| Work to be completed |
What lines in the records include the string "default"? Return each one.

| Items from a dataset |

--------------------------------------------------

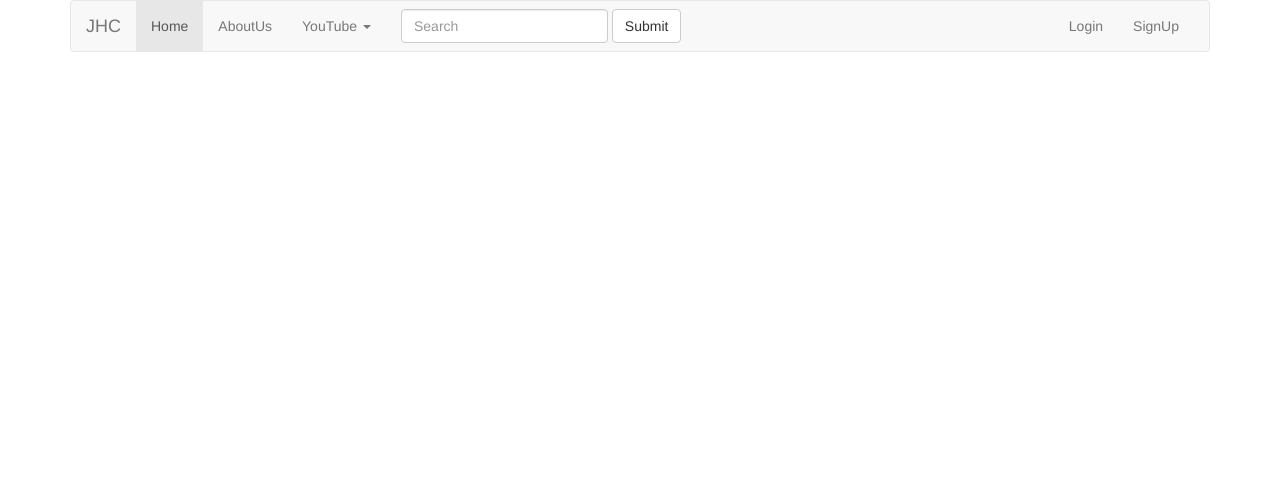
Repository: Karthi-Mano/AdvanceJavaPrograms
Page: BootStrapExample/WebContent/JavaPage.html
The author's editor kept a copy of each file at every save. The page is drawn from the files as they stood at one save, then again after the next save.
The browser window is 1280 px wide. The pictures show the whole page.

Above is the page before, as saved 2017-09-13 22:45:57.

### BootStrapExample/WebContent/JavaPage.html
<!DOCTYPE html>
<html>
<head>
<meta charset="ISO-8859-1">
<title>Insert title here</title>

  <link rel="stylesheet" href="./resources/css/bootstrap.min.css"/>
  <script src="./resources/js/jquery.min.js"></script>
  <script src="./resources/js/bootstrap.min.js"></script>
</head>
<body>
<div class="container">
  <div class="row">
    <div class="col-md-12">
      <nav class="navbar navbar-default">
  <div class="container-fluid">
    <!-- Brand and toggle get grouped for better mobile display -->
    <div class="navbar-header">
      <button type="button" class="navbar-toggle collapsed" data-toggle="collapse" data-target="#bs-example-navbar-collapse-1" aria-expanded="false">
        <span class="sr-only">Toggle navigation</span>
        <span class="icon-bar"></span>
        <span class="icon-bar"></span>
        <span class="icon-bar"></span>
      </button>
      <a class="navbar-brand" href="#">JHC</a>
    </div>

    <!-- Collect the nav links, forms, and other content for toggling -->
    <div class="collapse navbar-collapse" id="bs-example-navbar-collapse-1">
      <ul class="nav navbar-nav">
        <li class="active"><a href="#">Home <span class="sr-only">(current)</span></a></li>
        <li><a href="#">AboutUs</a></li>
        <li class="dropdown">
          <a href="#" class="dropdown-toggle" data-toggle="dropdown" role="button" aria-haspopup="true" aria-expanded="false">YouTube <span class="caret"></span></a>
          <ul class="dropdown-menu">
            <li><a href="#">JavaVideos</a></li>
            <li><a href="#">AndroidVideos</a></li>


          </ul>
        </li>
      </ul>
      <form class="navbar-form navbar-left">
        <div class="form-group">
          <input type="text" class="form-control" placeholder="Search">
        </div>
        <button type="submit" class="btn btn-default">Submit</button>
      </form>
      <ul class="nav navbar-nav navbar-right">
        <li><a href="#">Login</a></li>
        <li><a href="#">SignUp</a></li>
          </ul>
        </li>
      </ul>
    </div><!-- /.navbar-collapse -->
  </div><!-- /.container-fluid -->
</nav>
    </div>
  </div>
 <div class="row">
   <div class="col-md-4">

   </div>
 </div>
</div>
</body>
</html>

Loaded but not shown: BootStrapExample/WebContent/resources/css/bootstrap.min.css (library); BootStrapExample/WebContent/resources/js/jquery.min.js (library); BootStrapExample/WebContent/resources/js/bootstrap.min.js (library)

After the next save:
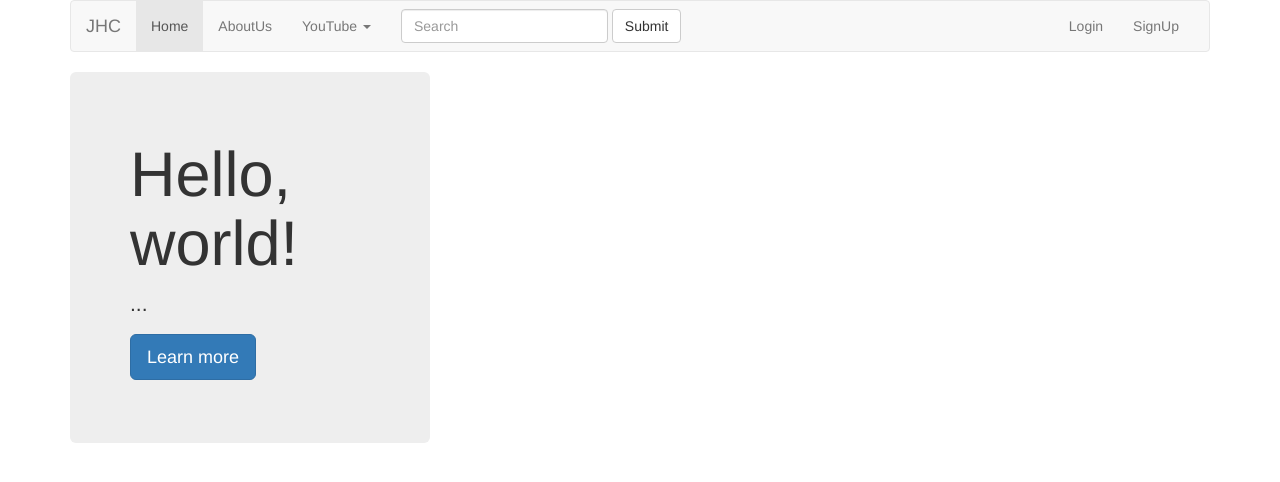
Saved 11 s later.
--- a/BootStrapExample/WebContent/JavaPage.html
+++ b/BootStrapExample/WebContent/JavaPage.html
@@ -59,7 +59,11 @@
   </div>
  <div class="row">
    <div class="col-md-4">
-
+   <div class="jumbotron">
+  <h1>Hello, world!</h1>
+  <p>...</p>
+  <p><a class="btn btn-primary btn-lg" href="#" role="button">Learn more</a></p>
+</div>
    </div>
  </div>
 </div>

--------------------------------------------------

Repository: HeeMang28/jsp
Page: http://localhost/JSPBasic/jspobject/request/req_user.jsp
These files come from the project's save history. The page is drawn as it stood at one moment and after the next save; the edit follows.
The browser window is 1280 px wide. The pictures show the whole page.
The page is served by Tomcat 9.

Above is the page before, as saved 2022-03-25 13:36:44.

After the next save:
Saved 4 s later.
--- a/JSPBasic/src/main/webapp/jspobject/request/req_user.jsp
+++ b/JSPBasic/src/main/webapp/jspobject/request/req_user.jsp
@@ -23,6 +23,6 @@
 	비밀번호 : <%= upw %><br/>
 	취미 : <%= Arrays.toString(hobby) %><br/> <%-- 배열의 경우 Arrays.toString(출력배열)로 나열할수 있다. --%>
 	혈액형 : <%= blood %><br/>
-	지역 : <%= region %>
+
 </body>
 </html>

--------------------------------------------------

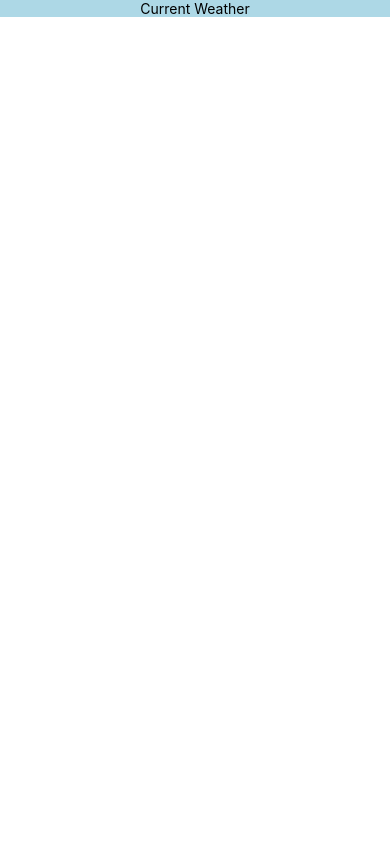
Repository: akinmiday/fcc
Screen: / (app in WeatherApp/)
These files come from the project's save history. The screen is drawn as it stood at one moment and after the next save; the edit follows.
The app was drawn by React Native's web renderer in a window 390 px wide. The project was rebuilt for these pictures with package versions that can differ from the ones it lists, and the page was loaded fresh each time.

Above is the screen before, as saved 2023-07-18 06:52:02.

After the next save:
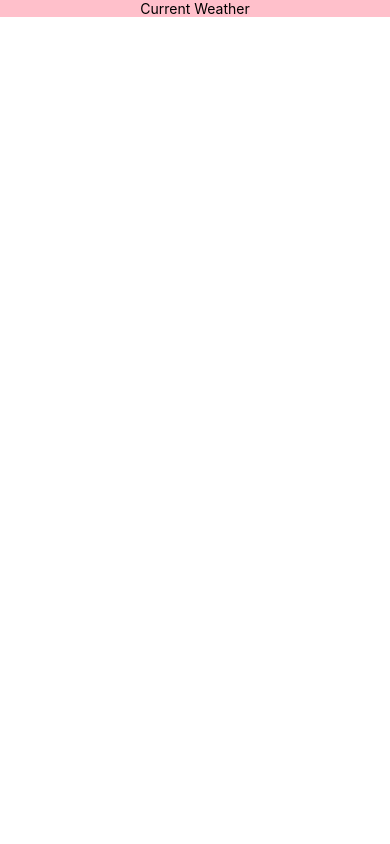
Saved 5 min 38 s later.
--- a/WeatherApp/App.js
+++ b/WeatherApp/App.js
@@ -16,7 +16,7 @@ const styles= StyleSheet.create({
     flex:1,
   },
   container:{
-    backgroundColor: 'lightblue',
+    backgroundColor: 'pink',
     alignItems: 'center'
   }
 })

--------------------------------------------------

| Solution to this problem |
      <nav class="navbar navbar-default">
        <button type="submit" class="btn btn-default">Submit</button>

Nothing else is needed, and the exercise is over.